Instructions for the task - Where a line holds the word "Adapters", count it, then give only the total for the entries below.

'''

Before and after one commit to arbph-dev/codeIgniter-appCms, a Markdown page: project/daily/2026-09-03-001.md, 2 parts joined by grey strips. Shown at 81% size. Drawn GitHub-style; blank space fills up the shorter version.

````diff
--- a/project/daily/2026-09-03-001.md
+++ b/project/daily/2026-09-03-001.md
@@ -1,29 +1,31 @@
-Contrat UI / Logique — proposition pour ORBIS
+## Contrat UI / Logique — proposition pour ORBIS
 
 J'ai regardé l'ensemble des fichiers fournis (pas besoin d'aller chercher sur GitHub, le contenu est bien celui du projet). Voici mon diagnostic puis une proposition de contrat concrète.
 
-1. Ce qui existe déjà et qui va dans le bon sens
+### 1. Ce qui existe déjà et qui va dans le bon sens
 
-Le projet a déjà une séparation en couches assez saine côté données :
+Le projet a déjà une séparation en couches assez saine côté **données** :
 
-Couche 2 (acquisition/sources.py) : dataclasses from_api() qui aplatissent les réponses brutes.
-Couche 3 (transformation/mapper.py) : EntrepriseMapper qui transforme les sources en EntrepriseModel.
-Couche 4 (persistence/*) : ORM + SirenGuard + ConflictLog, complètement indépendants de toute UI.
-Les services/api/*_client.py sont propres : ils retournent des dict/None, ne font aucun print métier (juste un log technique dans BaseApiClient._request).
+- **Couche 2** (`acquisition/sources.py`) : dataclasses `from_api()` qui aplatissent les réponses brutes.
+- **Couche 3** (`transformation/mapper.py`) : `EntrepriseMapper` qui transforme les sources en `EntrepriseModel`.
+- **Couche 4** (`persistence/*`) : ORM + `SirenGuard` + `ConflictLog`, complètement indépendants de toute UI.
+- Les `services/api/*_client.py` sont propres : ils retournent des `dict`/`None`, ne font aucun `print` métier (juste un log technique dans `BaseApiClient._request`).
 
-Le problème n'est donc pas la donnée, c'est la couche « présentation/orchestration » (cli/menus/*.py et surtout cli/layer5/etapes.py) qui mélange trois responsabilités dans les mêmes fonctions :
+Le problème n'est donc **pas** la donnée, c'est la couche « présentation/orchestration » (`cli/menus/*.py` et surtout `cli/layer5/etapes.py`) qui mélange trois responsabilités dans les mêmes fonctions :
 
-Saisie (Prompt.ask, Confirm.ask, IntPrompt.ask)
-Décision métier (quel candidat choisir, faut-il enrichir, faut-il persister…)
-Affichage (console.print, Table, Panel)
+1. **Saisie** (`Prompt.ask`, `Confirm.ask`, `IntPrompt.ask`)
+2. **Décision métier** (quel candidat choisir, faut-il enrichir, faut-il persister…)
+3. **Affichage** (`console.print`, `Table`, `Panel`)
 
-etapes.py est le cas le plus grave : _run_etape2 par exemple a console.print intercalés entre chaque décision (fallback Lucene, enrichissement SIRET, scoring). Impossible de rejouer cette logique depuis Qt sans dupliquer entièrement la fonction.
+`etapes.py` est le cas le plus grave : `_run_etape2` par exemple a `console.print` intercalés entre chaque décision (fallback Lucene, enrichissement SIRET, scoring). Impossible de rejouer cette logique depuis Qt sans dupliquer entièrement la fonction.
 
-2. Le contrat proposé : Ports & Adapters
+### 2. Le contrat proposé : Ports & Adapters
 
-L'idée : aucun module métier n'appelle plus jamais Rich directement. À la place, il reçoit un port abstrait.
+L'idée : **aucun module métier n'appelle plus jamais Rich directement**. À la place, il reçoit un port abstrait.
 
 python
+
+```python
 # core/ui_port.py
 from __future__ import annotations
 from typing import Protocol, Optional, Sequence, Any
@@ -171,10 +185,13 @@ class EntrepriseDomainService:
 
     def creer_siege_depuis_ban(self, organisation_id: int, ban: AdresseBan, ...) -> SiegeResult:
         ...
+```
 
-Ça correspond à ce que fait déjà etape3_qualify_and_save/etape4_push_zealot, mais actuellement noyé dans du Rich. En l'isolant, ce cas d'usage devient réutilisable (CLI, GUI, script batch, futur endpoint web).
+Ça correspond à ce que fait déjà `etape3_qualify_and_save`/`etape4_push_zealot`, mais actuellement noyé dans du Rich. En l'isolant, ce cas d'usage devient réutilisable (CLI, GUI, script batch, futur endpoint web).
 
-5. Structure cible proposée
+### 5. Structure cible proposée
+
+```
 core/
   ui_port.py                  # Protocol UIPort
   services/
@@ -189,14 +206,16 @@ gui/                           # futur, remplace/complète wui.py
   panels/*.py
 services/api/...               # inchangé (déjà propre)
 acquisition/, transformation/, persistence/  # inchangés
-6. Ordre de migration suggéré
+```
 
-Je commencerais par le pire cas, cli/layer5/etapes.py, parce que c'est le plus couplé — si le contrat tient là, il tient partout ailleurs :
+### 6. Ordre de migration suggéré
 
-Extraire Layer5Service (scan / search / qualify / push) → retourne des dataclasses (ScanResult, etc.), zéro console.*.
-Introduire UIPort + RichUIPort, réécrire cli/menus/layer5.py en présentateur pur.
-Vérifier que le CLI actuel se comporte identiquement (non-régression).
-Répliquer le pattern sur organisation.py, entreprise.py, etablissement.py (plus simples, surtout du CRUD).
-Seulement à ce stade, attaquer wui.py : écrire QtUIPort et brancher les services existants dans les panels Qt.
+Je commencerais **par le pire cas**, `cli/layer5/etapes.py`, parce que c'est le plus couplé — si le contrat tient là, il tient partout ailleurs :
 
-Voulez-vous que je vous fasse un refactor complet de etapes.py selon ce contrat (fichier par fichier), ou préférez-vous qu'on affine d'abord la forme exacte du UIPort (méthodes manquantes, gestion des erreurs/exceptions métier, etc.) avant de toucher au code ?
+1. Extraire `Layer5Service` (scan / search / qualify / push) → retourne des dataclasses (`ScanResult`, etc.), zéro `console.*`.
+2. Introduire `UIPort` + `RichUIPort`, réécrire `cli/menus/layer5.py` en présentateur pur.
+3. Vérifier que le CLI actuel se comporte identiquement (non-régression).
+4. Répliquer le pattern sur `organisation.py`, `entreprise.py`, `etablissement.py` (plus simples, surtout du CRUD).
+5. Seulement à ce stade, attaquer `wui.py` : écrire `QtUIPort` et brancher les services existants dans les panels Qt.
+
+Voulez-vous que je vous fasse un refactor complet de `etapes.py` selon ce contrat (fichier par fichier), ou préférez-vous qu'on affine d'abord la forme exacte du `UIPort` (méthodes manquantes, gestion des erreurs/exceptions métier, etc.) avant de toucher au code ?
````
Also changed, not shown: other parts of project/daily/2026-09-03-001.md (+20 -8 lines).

'''

Expected answer - 2